§ Your objective: Scan the records for lines with the word "README", and copy every such line.
+++ Information
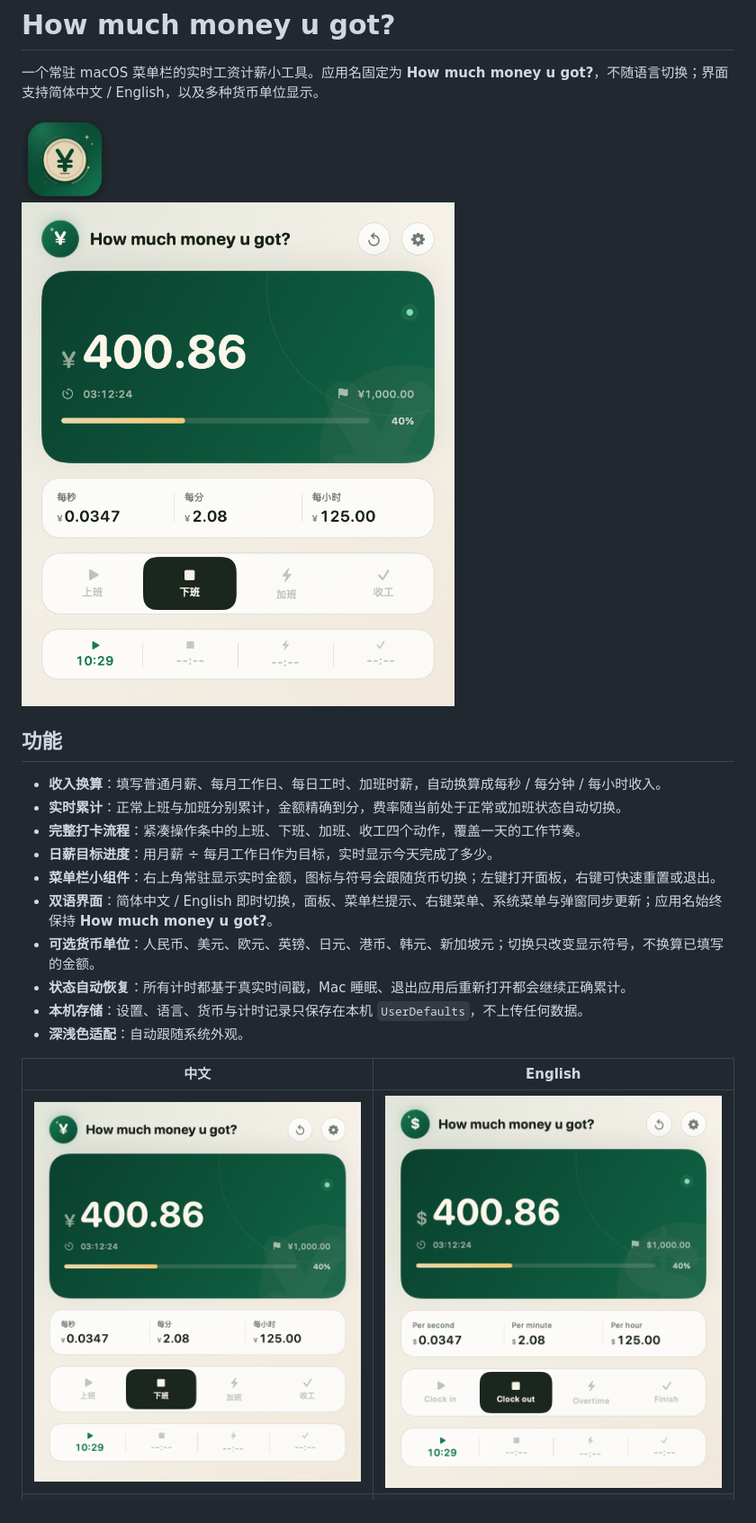
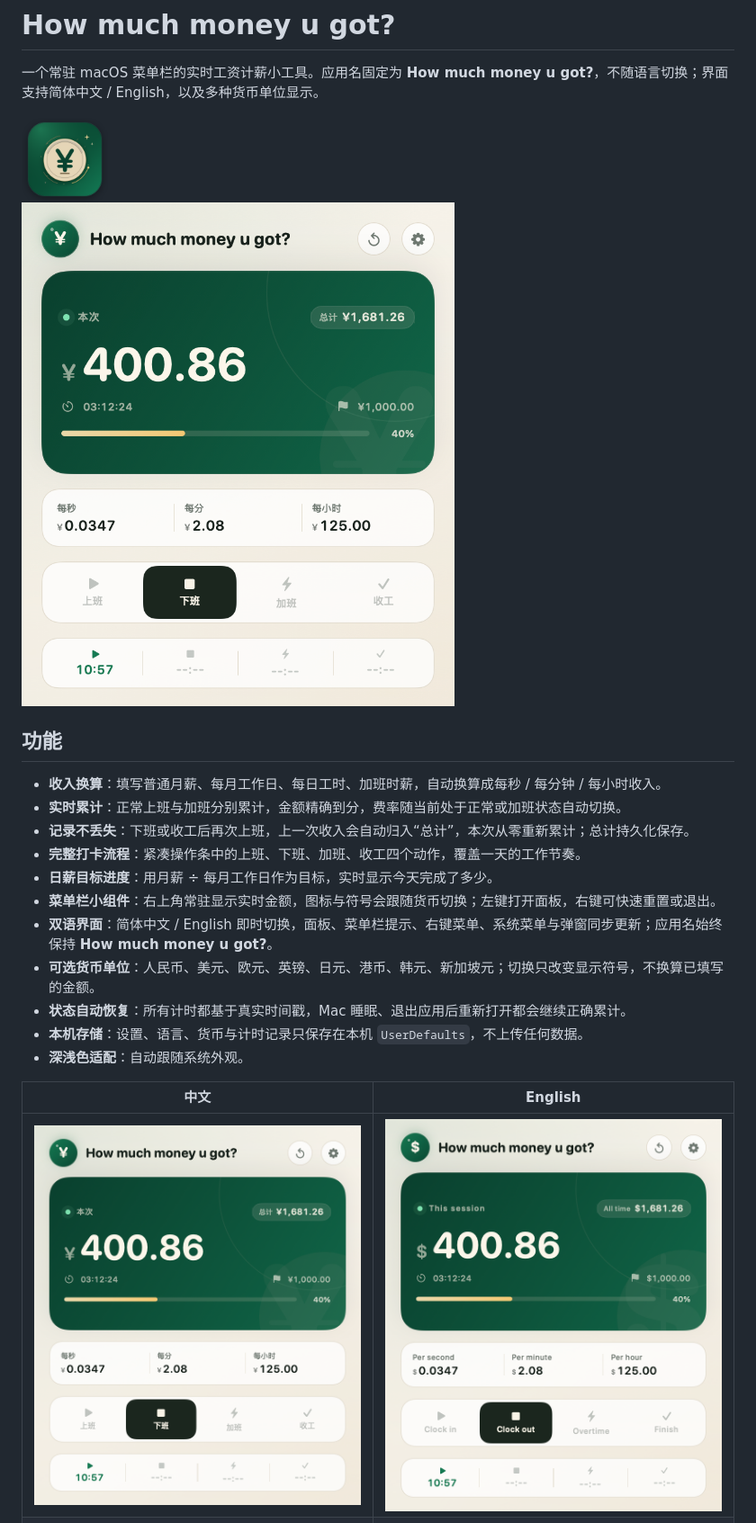
Before and after one commit to fawkesjiran-cell/howmuchmoneyugot, a Markdown page: README.md, the part around one of its changes. Shown at 90% size. GitHub-like rendering; pictures changed too: docs/dashboard-en.png, docs/dashboard-light.png.

```diff
--- a/README.md
+++ b/README.md
@@ -10,6 +10,7 @@
 
 - **收入换算**：填写普通月薪、每月工作日、每日工时、加班时薪，自动换算成每秒 / 每分钟 / 每小时收入。
 - **实时累计**：正常上班与加班分别累计，金额精确到分，费率随当前处于正常或加班状态自动切换。
+- **记录不丢失**：下班或收工后再次上班，上一次收入会自动归入“总计”，本次从零重新累计；总计持久化保存。
 - **完整打卡流程**：紧凑操作条中的上班、下班、加班、收工四个动作，覆盖一天的工作节奏。
 - **日薪目标进度**：用月薪 ÷ 每月工作日作为目标，实时显示今天完成了多少。
 - **菜单栏小组件**：右上角常驻显示实时金额，图标与符号会跟随货币切换；左键打开面板，右键可快速重置或退出。
```
Also changed, not shown: other parts of README.md (+3 -3 lines), docs/dashboard-dark.png, 7 other files.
++++++
§ Written solution:
Before and after one commit to fawkesjiran-cell/howmuchmoneyugot, a Markdown page: README.md, the part around one of its changes. Shown at 90% size. GitHub-like rendering; pictures changed too: docs/dashboard-en.png, docs/dashboard-light.png.
--- a/README.md
+++ b/README.md
Also changed, not shown: other parts of README.md (+3 -3 lines), docs/dashboard-dark.png, 7 other files.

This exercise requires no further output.